Segovia: Roman city in Spain, famous for its aqueduct.
Most Roman aqueducts were, at least for a greater part, underground, but sometimes a part had to be constructed across a valley. This meant that a bridge had to be made, and this is the part that dominates modern-day Segovia.
It is almost thirty meters high. In the central pier (on this photo), a small niche can be discerned. Since the sixteenth century, there's a statue of the Blessed Virgin and Saint-Stephen, but there used to be an ancient statue. In the niche on the other side once stood a statue of the demigod Hercules, who was very popular in the Spanish provinces.The aquaduct was kept intact by later rulers (Visigoths and Moors) until 1072. In that year, thirty-six arches were destroyed as a measure in the wars between the Moors and the Castilians. This part was restored four hundred years later, at the end of the fifteenth century.
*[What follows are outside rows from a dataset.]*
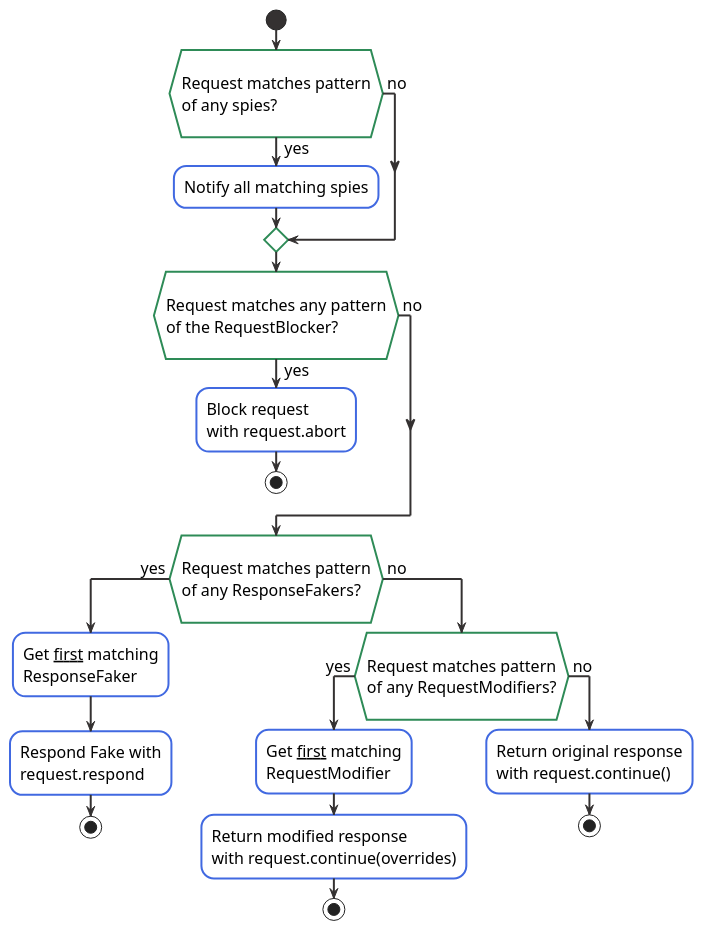
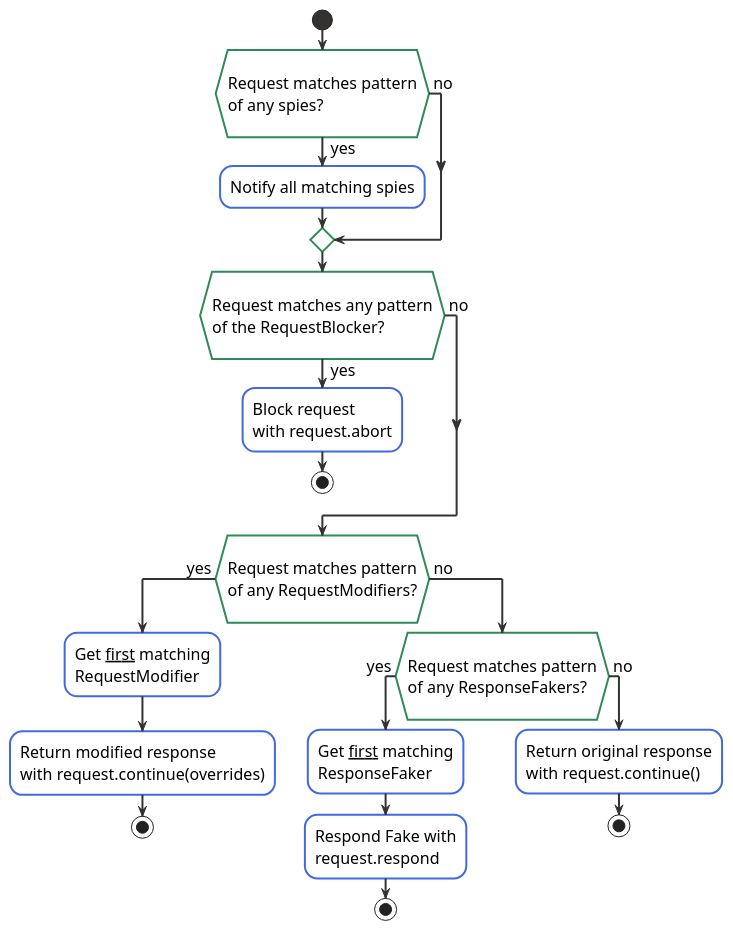
One commit to Tabueeee/puppeteer-request-spy changed the diagram in documentation/activity.iuml. Above: the diagram before and after it, drawn with PlantUML. The commit also changed 16 other files, not shown here.

```diff
--- a/documentation/activity.iuml
+++ b/documentation/activity.iuml
@@ -1,57 +1,60 @@
 @startuml
 skinparam shadowing false
 
 skinparam activity {
    DiamondFontSize 16
    FontSize 16
    BorderThickness 2
 
    FontColor black
    DiamondFontColor black
    BackgroundColor white
    DiamondBackgroundColor white
    BorderColor RoyalBlue
    DiamondBorderColor Seagreen
 
    StartColor 343131
    EndColor 343131
 }
 
 skinparam arrow {
     color 343131
     fontColor black
     FontSize 16
 }
 
 start
 
 if (\nRequest matches pattern\nof any spies?\n) then ( yes )
   :Notify all matching spies;
 else ( no )
 endif
 
 
 if (\nRequest matches any pattern\nof the RequestBlocker?\n) then ( no )
 
 else ( yes )
   :Block request\nwith request.abort;
   stop
 
 endif
 
-if (\nRequest matches pattern\nof any ResponseFakers?\n) then ( yes )
-  :Get __first__ matching\nResponseFaker;
-  :Respond Fake with\nrequest.respond;
-  stop
+
+if (\nRequest matches pattern\nof any RequestModifiers?\n) then ( yes )
+    :Get __first__ matching\nRequestModifier;
+    :Return modified response\nwith request.continue(overrides);
+    stop
 else ( no )
-    if (\nRequest matches pattern\nof any RequestModifiers?\n) then ( yes )
-        :Get __first__ matching\nRequestModifier;
-        :Return modified response\nwith request.continue(overrides);
-        stop
+    if (\nRequest matches pattern\nof any ResponseFakers?\n) then ( yes )
+      :Get __first__ matching\nResponseFaker;
+      :Respond Fake with\nrequest.respond;
+      stop
     else ( no )
-        :Return original response\nwith request.continue();
-        stop
+      :Return original response\nwith request.continue();
+      stop
     endif
 endif
 
+
+
 @enduml
```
Ever since, the aqueduct has carried waters from the Fuenfría spring to the town.
A similar monument is the French Pont du Gard, which once brought water from a source near Ucetia (modern Uzès) to Nemausus (Nîmes), 49 km away.